Don’t call me diminutive, or height challenged, or pint-sized. I’ll admit right away, so don’t go beating around the bush. Been this way a long time. Not sure what all the deal is about. Everyone sees it. I am short.
Learning from the string of blue words that explode out of anyone who tries to drive a vehicle that I have been driving previously, I now automatically change the seat setting from the absolute closest to the pedals to the very farthermost setting and let the next driver adjust accordingly. I pick up all my height-enhancing step stools, ladders, blocks of wood, stair-stepped hay bales, etc., so they do not become tripping hazards for those who look down on the world from higher vantage points.
I spend a lot of time devising ways to compensate for my lack of stature which has led to some interesting inventions over the years. Items in high cupboards, I have a step stool but prefer long-reaching, rubber-gripped barbecue tongs (WARNING: there is a learning curve with this approach. Do not begin your tong regimen with large or heavy items. Begin with 8 oz. cans of sliced olives for practice because they hurt less than the sharp edges of cereal boxes or 28 oz. jars of pickles).

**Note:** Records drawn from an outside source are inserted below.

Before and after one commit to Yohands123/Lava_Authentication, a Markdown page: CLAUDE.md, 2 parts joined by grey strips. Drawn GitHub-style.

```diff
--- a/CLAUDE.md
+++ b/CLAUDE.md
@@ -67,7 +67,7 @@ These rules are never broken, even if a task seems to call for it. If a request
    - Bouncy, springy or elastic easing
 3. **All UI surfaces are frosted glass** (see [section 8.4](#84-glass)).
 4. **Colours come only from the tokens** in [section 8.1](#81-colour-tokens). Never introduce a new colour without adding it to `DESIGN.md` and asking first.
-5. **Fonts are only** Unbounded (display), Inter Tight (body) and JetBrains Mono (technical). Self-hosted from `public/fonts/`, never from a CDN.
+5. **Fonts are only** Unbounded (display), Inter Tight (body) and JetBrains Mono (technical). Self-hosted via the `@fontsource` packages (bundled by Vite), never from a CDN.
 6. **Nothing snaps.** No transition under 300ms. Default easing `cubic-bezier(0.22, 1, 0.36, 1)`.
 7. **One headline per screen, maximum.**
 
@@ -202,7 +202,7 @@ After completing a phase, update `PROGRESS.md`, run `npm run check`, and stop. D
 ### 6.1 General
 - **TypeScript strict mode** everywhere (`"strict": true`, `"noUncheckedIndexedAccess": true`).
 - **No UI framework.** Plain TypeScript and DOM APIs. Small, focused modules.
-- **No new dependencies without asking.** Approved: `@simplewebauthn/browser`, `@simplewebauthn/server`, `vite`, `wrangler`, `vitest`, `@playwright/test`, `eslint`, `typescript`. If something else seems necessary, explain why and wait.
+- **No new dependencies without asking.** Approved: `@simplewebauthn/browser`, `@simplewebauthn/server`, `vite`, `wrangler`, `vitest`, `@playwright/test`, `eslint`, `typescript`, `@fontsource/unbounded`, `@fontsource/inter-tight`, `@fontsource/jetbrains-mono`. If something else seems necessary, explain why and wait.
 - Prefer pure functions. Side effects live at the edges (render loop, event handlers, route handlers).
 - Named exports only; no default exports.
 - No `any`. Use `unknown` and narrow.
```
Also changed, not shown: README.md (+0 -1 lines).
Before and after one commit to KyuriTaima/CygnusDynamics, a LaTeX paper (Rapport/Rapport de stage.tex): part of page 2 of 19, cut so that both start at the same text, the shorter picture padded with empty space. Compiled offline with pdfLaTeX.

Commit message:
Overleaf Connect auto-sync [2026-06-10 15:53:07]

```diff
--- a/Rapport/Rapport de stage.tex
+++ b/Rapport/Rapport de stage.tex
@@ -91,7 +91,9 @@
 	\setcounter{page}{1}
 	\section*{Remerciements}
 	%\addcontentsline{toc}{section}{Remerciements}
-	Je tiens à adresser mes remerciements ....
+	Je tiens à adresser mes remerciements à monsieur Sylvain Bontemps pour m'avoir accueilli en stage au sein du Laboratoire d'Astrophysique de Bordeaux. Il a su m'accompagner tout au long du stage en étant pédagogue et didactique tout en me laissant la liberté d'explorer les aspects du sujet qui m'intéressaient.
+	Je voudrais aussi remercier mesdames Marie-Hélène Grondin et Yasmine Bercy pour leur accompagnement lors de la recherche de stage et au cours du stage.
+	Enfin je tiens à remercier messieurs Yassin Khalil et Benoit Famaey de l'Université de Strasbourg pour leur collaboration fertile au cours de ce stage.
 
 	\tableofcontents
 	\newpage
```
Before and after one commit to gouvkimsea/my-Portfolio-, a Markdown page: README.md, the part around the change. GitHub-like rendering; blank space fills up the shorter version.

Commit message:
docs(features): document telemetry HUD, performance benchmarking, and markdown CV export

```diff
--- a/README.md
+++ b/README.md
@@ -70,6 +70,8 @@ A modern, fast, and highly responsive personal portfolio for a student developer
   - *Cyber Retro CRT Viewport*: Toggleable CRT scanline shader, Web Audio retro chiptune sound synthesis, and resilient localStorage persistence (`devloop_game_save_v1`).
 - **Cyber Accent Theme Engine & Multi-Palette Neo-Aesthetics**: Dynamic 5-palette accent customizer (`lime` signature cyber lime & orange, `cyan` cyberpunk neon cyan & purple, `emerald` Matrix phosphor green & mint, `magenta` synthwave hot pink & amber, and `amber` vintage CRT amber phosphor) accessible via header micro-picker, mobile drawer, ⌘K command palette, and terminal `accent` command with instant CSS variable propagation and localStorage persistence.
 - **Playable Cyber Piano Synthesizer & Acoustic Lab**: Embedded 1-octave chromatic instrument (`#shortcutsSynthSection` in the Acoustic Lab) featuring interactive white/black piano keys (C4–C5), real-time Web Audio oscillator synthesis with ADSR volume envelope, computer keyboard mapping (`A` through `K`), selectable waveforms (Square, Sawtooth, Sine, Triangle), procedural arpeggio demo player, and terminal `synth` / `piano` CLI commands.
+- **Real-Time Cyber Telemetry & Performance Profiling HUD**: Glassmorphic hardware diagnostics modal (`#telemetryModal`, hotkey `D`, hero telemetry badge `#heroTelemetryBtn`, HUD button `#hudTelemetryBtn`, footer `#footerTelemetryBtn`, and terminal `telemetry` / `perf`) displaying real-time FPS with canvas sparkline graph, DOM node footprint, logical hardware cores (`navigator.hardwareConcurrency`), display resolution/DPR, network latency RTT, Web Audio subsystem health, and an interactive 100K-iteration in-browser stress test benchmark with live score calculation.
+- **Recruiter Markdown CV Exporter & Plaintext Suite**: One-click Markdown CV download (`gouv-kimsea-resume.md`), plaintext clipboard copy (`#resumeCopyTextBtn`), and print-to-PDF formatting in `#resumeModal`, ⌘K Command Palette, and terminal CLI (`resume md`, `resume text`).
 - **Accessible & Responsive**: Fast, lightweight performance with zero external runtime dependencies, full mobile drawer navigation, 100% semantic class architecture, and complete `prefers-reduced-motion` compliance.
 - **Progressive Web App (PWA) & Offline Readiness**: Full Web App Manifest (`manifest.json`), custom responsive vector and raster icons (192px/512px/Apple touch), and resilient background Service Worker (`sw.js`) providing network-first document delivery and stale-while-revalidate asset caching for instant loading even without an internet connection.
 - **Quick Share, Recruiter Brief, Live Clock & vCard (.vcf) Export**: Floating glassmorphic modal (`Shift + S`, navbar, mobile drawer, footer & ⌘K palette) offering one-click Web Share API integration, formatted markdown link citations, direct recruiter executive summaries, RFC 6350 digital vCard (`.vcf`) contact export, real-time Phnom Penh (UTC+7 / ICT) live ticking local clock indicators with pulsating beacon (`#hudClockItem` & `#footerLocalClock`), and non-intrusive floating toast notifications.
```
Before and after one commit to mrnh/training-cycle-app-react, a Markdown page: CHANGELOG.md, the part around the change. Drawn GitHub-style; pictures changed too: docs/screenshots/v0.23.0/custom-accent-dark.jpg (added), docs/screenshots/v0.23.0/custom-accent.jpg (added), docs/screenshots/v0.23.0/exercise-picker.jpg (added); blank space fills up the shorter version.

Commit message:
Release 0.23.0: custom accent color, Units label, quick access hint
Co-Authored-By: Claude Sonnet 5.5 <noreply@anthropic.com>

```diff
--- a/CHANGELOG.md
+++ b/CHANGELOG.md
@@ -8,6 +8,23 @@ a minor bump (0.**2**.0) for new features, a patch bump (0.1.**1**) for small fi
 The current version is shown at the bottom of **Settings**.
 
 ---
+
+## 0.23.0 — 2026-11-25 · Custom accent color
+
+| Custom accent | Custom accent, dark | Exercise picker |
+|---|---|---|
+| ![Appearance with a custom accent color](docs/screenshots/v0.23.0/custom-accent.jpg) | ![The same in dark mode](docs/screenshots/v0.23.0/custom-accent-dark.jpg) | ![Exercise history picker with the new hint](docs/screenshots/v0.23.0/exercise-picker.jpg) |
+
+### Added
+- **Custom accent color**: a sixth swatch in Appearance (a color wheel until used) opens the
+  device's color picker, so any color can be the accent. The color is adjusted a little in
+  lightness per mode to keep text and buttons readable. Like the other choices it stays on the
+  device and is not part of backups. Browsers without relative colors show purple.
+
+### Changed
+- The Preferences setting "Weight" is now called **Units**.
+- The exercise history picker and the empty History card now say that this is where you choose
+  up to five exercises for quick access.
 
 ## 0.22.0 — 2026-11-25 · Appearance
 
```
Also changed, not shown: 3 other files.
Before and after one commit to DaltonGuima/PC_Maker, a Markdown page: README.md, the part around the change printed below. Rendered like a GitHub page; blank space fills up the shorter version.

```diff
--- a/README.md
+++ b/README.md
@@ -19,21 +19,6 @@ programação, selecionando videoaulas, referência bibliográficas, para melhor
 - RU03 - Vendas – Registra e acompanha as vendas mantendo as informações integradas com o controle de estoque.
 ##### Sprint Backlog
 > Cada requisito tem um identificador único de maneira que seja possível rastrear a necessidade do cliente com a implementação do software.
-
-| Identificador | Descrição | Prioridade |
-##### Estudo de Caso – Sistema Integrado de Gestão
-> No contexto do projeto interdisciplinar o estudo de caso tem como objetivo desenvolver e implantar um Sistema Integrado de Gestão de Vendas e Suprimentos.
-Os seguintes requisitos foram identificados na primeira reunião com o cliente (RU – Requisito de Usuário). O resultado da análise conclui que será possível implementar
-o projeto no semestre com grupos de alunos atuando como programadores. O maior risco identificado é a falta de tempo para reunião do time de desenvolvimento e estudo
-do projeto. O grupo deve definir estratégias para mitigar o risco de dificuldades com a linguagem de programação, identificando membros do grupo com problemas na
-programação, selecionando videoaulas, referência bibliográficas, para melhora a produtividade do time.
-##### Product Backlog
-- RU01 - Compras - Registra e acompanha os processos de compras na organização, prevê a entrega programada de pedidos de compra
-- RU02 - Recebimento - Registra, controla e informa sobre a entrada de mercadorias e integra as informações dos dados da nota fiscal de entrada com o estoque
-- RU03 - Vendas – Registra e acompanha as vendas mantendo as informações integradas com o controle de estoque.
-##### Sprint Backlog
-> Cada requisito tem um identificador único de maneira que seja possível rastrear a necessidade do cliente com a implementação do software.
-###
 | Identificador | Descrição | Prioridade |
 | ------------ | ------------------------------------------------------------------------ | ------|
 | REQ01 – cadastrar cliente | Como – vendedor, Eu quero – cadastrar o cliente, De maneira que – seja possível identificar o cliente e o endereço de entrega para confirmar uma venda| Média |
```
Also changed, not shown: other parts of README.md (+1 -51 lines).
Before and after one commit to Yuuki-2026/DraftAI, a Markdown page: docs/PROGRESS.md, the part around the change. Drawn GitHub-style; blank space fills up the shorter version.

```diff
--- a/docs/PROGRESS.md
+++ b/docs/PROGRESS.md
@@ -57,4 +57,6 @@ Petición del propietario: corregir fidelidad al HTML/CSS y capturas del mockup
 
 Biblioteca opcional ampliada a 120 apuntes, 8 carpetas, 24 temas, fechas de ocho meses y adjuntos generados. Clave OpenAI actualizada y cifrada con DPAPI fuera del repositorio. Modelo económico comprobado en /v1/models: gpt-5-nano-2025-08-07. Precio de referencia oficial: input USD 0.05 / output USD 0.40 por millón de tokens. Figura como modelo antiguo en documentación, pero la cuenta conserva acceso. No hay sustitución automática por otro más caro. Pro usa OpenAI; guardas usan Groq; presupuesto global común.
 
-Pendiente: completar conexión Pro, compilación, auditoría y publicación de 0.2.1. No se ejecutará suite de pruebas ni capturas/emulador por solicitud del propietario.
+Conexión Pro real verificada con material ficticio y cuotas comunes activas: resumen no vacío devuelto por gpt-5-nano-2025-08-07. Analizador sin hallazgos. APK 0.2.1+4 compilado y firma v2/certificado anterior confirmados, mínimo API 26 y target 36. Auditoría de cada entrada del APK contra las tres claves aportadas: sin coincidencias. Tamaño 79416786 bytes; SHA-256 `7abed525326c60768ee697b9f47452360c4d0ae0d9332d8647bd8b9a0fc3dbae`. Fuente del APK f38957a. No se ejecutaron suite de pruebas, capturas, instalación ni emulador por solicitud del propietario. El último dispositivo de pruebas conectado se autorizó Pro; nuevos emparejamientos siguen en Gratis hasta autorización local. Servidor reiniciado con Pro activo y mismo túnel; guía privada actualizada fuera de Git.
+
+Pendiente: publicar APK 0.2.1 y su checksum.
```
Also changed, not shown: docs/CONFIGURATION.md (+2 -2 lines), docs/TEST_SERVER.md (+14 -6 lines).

Cleaning the 20 foot section of a second story gutter on the house has been a thorn in my side for the last ten years. The large leaf maple trees and tall firs that are fairly close to the house do their best to fill the gutters with needles, leaves and those little twirly seedpods so the gutter gets clogged easily. It would take two ladders, or the tractor with a ladder tied onto the front loader to get high enough to reach the clogged gutter. Neither option is suitable for me because heights tend to give me the heebby-jeebbies. I came up with an invention and so far it works great.
I purchased a 10 foot section of 1 1/4 inch PVC pipe at the local home improvement store, along with a plastic U-shaped sink trap with the screw-on cuffs, and I stole a 5 inch piece off tubing off our shop vacuum and screwed it onto the end of the sink trap by one of the cuffs.
Now by using only one ladder, I can unclog the gutter by placing the u-shape over the edge of the gutter where it attaches to the down spout. When the gutter is overflowing (yes it is pouring down rain at this time, but my invention only takes a minute) I turn on the shop vac and start sucking the water through the sink trap and down the 10 foot pipe until the water starts to flow out. The siphon effect takes over once the flow is established and the gutter contents empties out at a fire hose rate (WARNING: Make sure the end of the PVC pipe is aimed away from your body or you will get the full effects of the fire hose that will knock you off of your ladder along with the shop vac). All debris and water is expelled in a big whoosh and the gutter is clean for several months.
Cleaning that gutter is now pretty easy, and I don’t have to mess around with changing any settings before anyone else can do the same project.